Book Bingo is still underway, and some of those squares may be giving you trouble. Here are some suggestions for the mentioned in another book square.
The beauty of this category is that there are so many books about books to choose from. Additionally, so many books mention other books in them, naturally and surreptitiously, that the possibilities are endless. I just finished a novel, Cantoras by Carolina De Robertis, which is about five queer women’s lives under a dictatorship in Uruguay and this cropped up towards the end:
She was happy. Even under the regime, she managed to be happy. Her favorite book, now, was a used paperback she’d found at the street market at Tristán Narvaja: a translation of To the Lighthouse by Virginia Woolf, who was British, and dead now, La Venus said, we were never alive at the same time and yet she saw right into me, this book is my Bible and Lily Briscoe is the only Jesus I need.”
There is nothing quite like a book with some really good tree lore in it. Trees have always been a source of awe and inspiration for people, inspiring a sense of intense calm and mystery with their age, stillness, and connection to forces of nature that human beings simply cannot understand. As such, there are some amazing fantasy and science-fiction works that incorporate the magic of trees into their worldbuilding. Sometimes, these trees are characters – as with the Ents of Lord of the Rings – other times, they are life sources, as in James Cameron’s Avatar. Here are three books for different reading levels that incorporate trees in some way or another.
The Overstory by Richard Powers. This novel, which won the Pulitzer Prize for Fiction, was a very popular Peak Pick until very recently before libraries closed for the pandemic, and it remains a very popular E-Book now that it is available only online. It is compiled of a series of stories which take place over hundreds of years across America, and are all interconnected in some way – namely, in their connection to the trees and the natural world that is unfolding all around them all along. Its own synopsis describes it as an “impassioned work of activism” insofar as it encourages readers to think about man-made threats to the natural world – the world of the trees – in a new and, hopefully, actionable way. Continue reading “Three on a Theme: Books About Trees for All Ages”
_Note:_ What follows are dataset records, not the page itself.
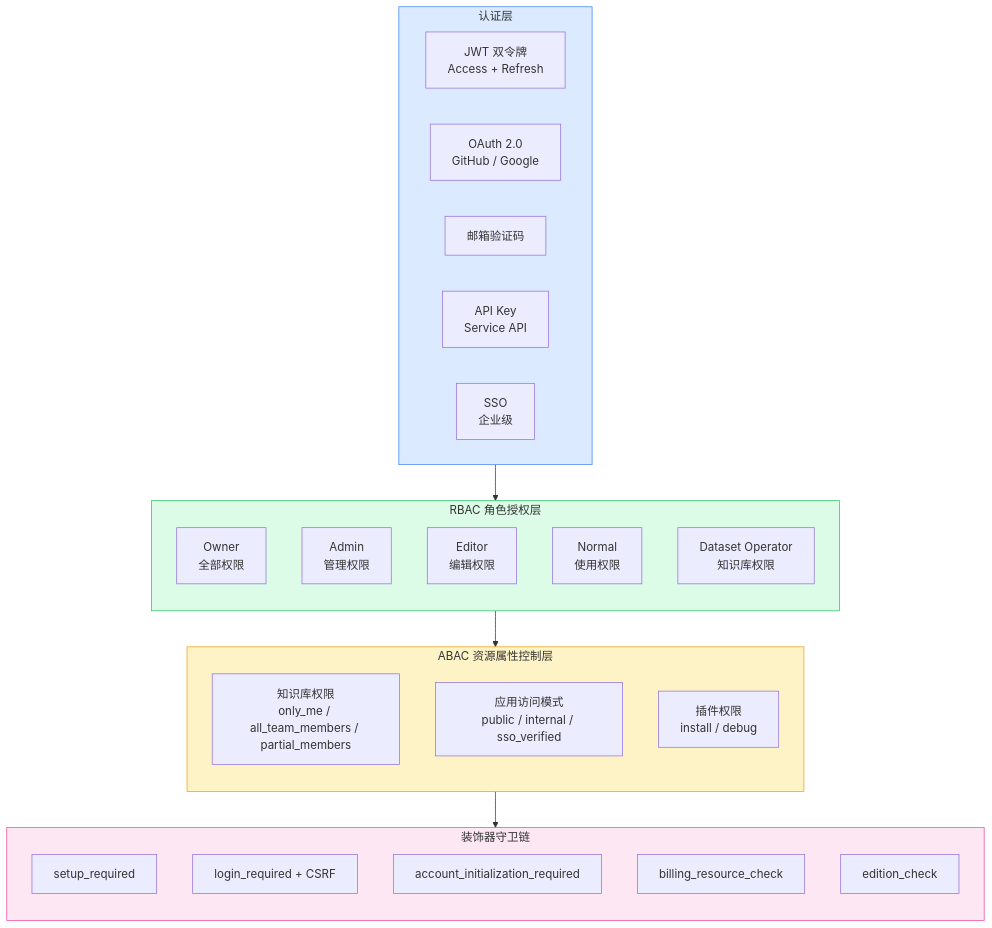
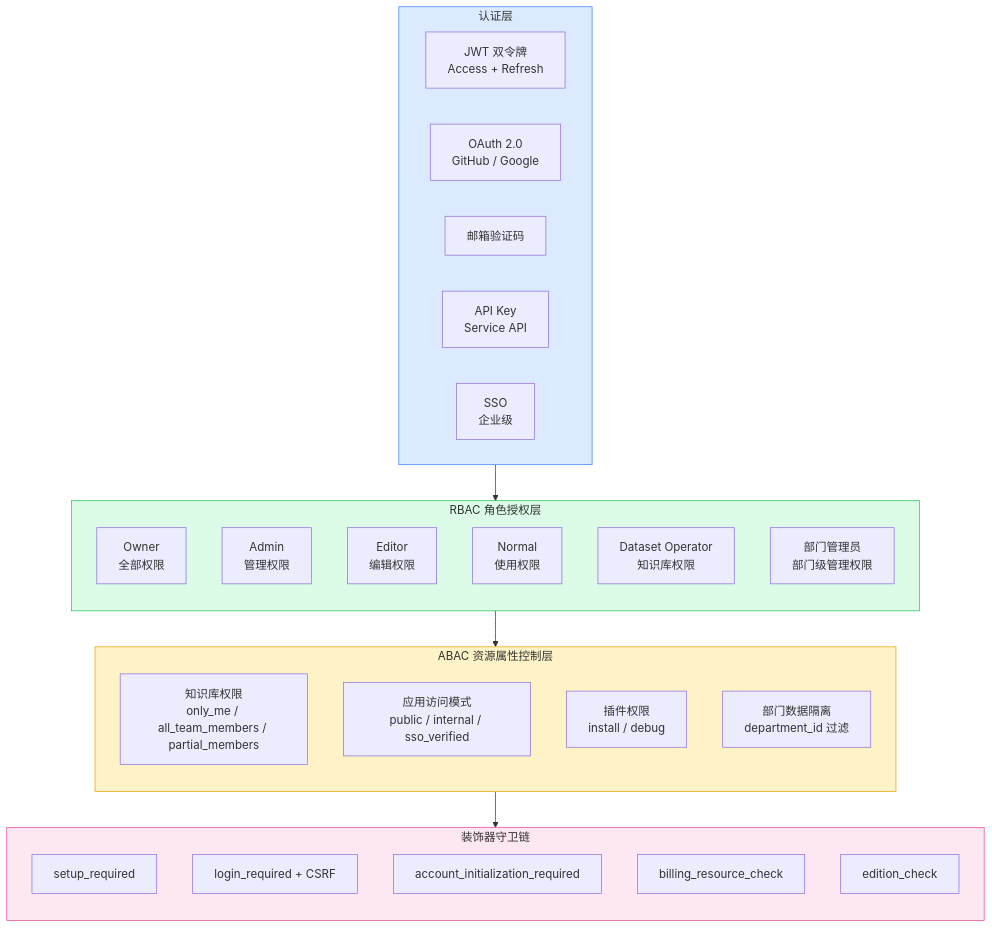
Diagram 19 of 19 in docs/architecture/permission-model.md (lazysGit/dify), drawn with Mermaid before and after one commit. The commit also changed other lines of this file and 76 other files, not shown here.

````diff
--- a/docs/architecture/permission-model.md
+++ b/docs/architecture/permission-model.md
@@ -644,44 +952,46 @@
 ```mermaid
 graph TB
     subgraph Auth["认证层"]
         JWT["JWT 双令牌<br/>Access + Refresh"]
         OAuth["OAuth 2.0<br/>GitHub / Google"]
         EmailCode["邮箱验证码"]
         APIKey["API Key<br/>Service API"]
         SSO["SSO<br/>企业级"]
     end
 
     subgraph RBAC["RBAC 角色授权层"]
         direction TB
         Owner["Owner<br/>全部权限"]
         Admin["Admin<br/>管理权限"]
         Editor["Editor<br/>编辑权限"]
         Normal["Normal<br/>使用权限"]
         DatasetOp["Dataset Operator<br/>知识库权限"]
+        DeptAdmin["部门管理员<br/>部门级管理权限"]
     end
 
     subgraph ABAC["ABAC 资源属性控制层"]
         direction TB
         DatasetPerm["知识库权限<br/>only_me / all_team_members / partial_members"]
         AppAccess["应用访问模式<br/>public / internal / sso_verified"]
         PluginPerm["插件权限<br/>install / debug"]
+        DeptPerm["部门数据隔离<br/>department_id 过滤"]
     end
 
     subgraph Guards["装饰器守卫链"]
         direction TB
         Setup["setup_required"]
         Login["login_required + CSRF"]
         Init["account_initialization_required"]
         Billing["billing_resource_check"]
         Edition["edition_check"]
     end
 
     Auth --> RBAC
     RBAC --> ABAC
     ABAC --> Guards
 
     style Auth fill:#dbeafe,stroke:#3b82f6
     style RBAC fill:#dcfce7,stroke:#22c55e
     style ABAC fill:#fef3c7,stroke:#f59e0b
     style Guards fill:#fce7f3,stroke:#ec4899
 ```
````
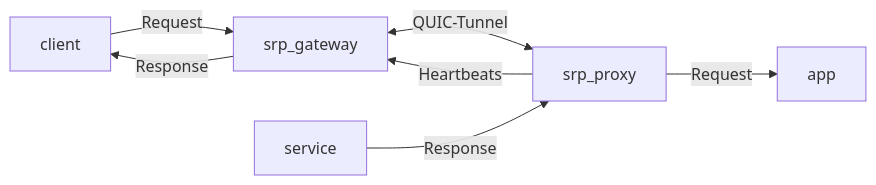
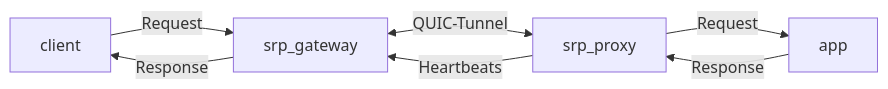
Before and after one commit to c0mput3r5c13nt15t/srp: the diagram in docs/README.md, drawn with Mermaid. The commit also changed 19 other files, not shown here.

````diff
--- a/docs/README.md
+++ b/docs/README.md
@@ -19,10 +19,10 @@
 ```mermaid
 flowchart LR
     client --Request--> srp_gateway
     srp_gateway <--QUIC-Tunnel--> srp_proxy
     srp_proxy --Request--> app
-    service --Response--> srp_proxy
+    app --Response--> srp_proxy
     srp_gateway --Response--> client
 
     srp_proxy --Heartbeats--> srp_gateway
 ``` 
````
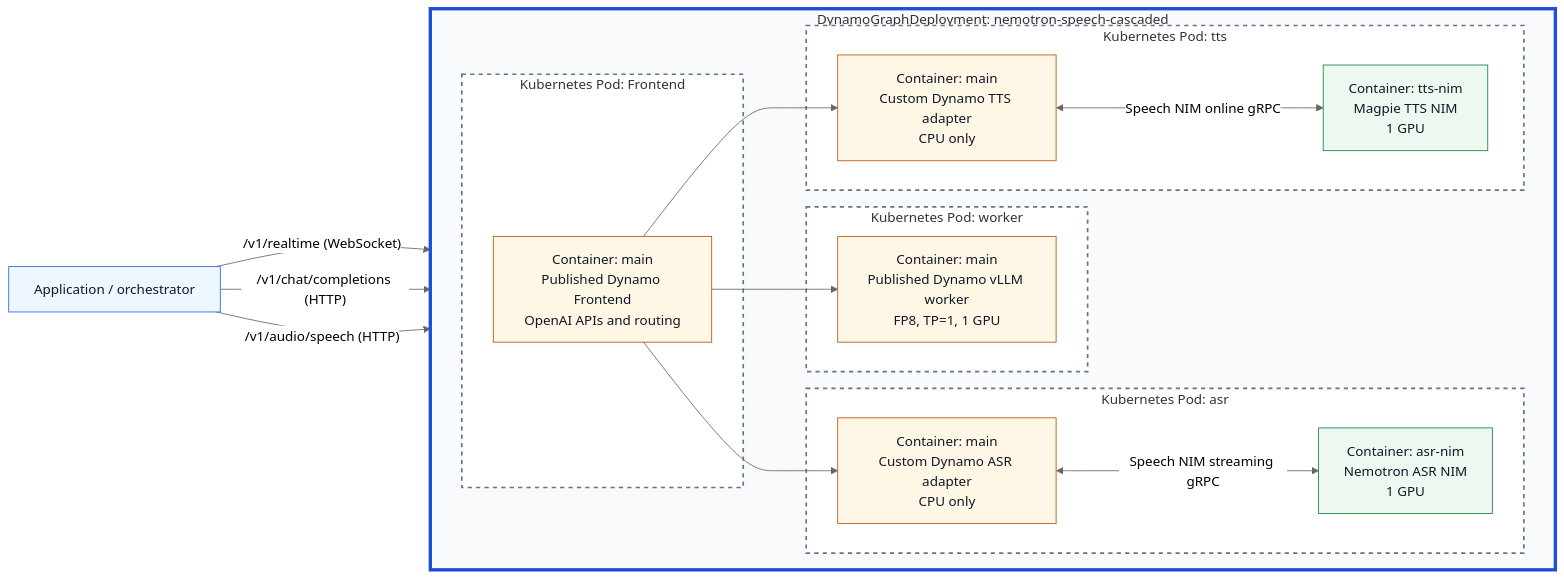
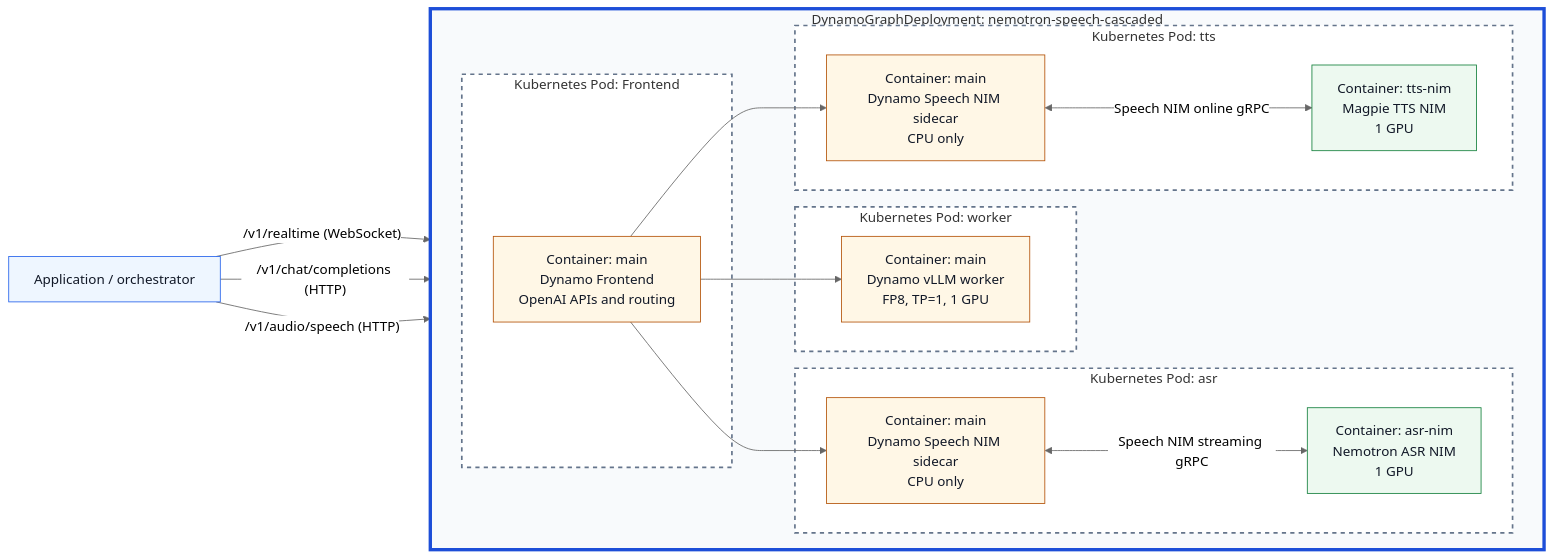
One commit to ai-dynamo/dynamo changed the diagram in examples/nemotron_speech_cascaded_pipeline/README.md. Above: the diagram before and after it, drawn with Mermaid (neutral theme). The commit also changed other lines of this file and 53 other files, not shown here.

First line of the commit message:
feat(sidecar): add Speech NIM ASR and TTS sidecar

````diff
--- a/examples/nemotron_speech_cascaded_pipeline/README.md
+++ b/examples/nemotron_speech_cascaded_pipeline/README.md
@@ -31,50 +34,50 @@
 ```mermaid
 flowchart LR
     Client["Application / orchestrator"]
 
     subgraph DGD["DynamoGraphDeployment: nemotron-speech-cascaded"]
         direction LR
 
         subgraph FrontendPod["Kubernetes Pod: Frontend"]
-            Frontend["Container: main<br/>Published Dynamo Frontend<br/>OpenAI APIs and routing"]
+            Frontend["Container: main<br/>Dynamo Frontend<br/>OpenAI APIs and routing"]
         end
 
         subgraph ASRPod["Kubernetes Pod: asr"]
-            ASRWorker["Container: main<br/>Custom Dynamo ASR adapter<br/>CPU only"]
+            ASRSidecar["Container: main<br/>Dynamo Speech NIM sidecar<br/>CPU only"]
             ASR["Container: asr-nim<br/>Nemotron ASR NIM<br/>1 GPU"]
         end
 
         subgraph LLMPod["Kubernetes Pod: worker"]
-            LLMWorker["Container: main<br/>Published Dynamo vLLM worker<br/>FP8, TP=1, 1 GPU"]
+            LLMWorker["Container: main<br/>Dynamo vLLM worker<br/>FP8, TP=1, 1 GPU"]
         end
 
         subgraph TTSPod["Kubernetes Pod: tts"]
-            TTSWorker["Container: main<br/>Custom Dynamo TTS adapter<br/>CPU only"]
+            TTSSidecar["Container: main<br/>Dynamo Speech NIM sidecar<br/>CPU only"]
             TTS["Container: tts-nim<br/>Magpie TTS NIM<br/>1 GPU"]
         end
     end
 
     Client -->|"/v1/realtime (WebSocket)"| Frontend
-    Frontend --> ASRWorker
-    ASRWorker <-->|"Speech NIM streaming gRPC"| ASR
+    Frontend --> ASRSidecar
+    ASRSidecar <-->|"Speech NIM streaming gRPC"| ASR
 
     Client -->|"/v1/chat/completions (HTTP)"| Frontend
     Frontend --> LLMWorker
 
     Client -->|"/v1/audio/speech (HTTP)"| Frontend
-    Frontend --> TTSWorker
-    TTSWorker <-->|"Speech NIM online gRPC"| TTS
+    Frontend --> TTSSidecar
+    TTSSidecar <-->|"Speech NIM online gRPC"| TTS
 
     classDef client fill:#eef6ff,stroke:#2563eb,color:#111827
     classDef dynamo fill:#fff7e6,stroke:#b45309,color:#111827
     classDef nim fill:#edf9f0,stroke:#15803d,color:#111827
     class Client client
-    class Frontend,ASRWorker,LLMWorker,TTSWorker dynamo
+    class Frontend,ASRSidecar,LLMWorker,TTSSidecar dynamo
     class ASR,TTS nim
 
     style DGD fill:#f8fafc,stroke:#1d4ed8,stroke-width:4px
     style FrontendPod fill:#ffffff,stroke:#64748b,stroke-width:2px,stroke-dasharray:5 5
     style ASRPod fill:#ffffff,stroke:#64748b,stroke-width:2px,stroke-dasharray:5 5
     style LLMPod fill:#ffffff,stroke:#64748b,stroke-width:2px,stroke-dasharray:5 5
     style TTSPod fill:#ffffff,stroke:#64748b,stroke-width:2px,stroke-dasharray:5 5
 ```
````
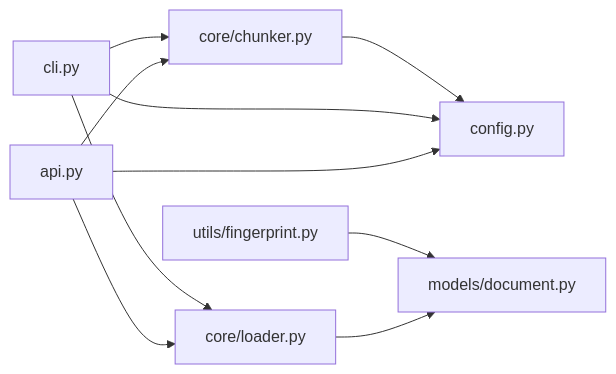
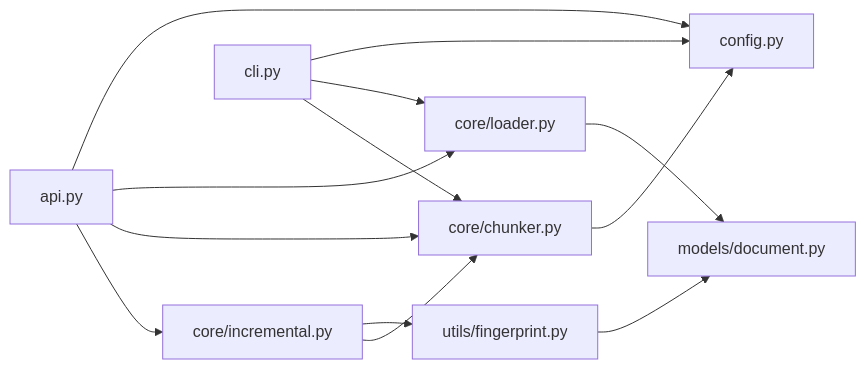
One commit to wowzhangji/doc_ai_parser changed the ninth of 9 diagrams in .qoder/repowiki/zh/content/工具函数和实用程序.md. Above: the diagram before and after it, drawn with Mermaid. The commit also changed other lines of this file and 25 other files, not shown here.

````diff
--- a/.qoder/repowiki/zh/content/工具函数和实用程序.md
+++ b/.qoder/repowiki/zh/content/工具函数和实用程序.md
@@ -368,12 +427,15 @@
 ```mermaid
 graph LR
 FP["utils/fingerprint.py"] --> DOC["models/document.py"]
-CK["core/chunker.py"] --> CFG["config.py"]
+INC["core/incremental.py"] --> FP
+INC --> CK["core/chunker.py"]
+CK --> CFG["config.py"]
 LD["core/loader.py"] --> DOC
 CLI["cli.py"] --> CFG
 CLI --> LD
 CLI --> CK
 WS["api.py"] --> CFG
 WS --> LD
 WS --> CK
+WS --> INC
 ```
````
The Hello Genius: Milestones books by Michael Dahl are getting rave reviews from me, a parents of little ones, and the childcare centers I’ve shared them with! This board book series covers classic topics such as going potty, saying “please,” “thank you,” and “I’m sorry,” techniques for calming down, and sharing, all with excellent illustrations and age appropriate language. This series bridges the gap between helpful caregiver tool and fun read aloud for the 2-5 year old crowd. Continue reading “Calm Down, Little Monkey! And Other Helpful Skills for Kids”
It can sometimes be scary being a kid. There are potential dangers lurking around every corner, from the dark to monsters to carrots? Yes, carrots. But in these uncertain times due to COVID-19, it can be harder to explain these fears away. But good news! The Seattle Public Library has lots of books aimed at children available via our Overdrive catalog on how to talk about and overcome fear and anxiety.
Homeschool is the new school for Washington through the rest of the 2019-2020 year. Teachers are finding ways to connect with parents and classes, providing online and printed resources as best they can to keep pace with their students’ need for knowledge. Families can also find valuable resources through the library to supplement their home classroom learning for all ages.
Studying at home is tough. Focusing in an environment that we associate with play can take some getting used to. You can make the transition easier with some brain teasing puzzles and word games from Michael Dahl’s The Everything Kid’s Joke Book, recommended for kids 7-12. Break up lesson time with laugh breaks! Make reading its own reward with silly puns! Build vocabulary with story jokes. While you can’t print from Overdrive materials, kids can copy crosswords and “picto-laughs” to finish. Fun in the classroom can maximize motivation, especially when the classroom is at home.Continue reading “Learning From Home”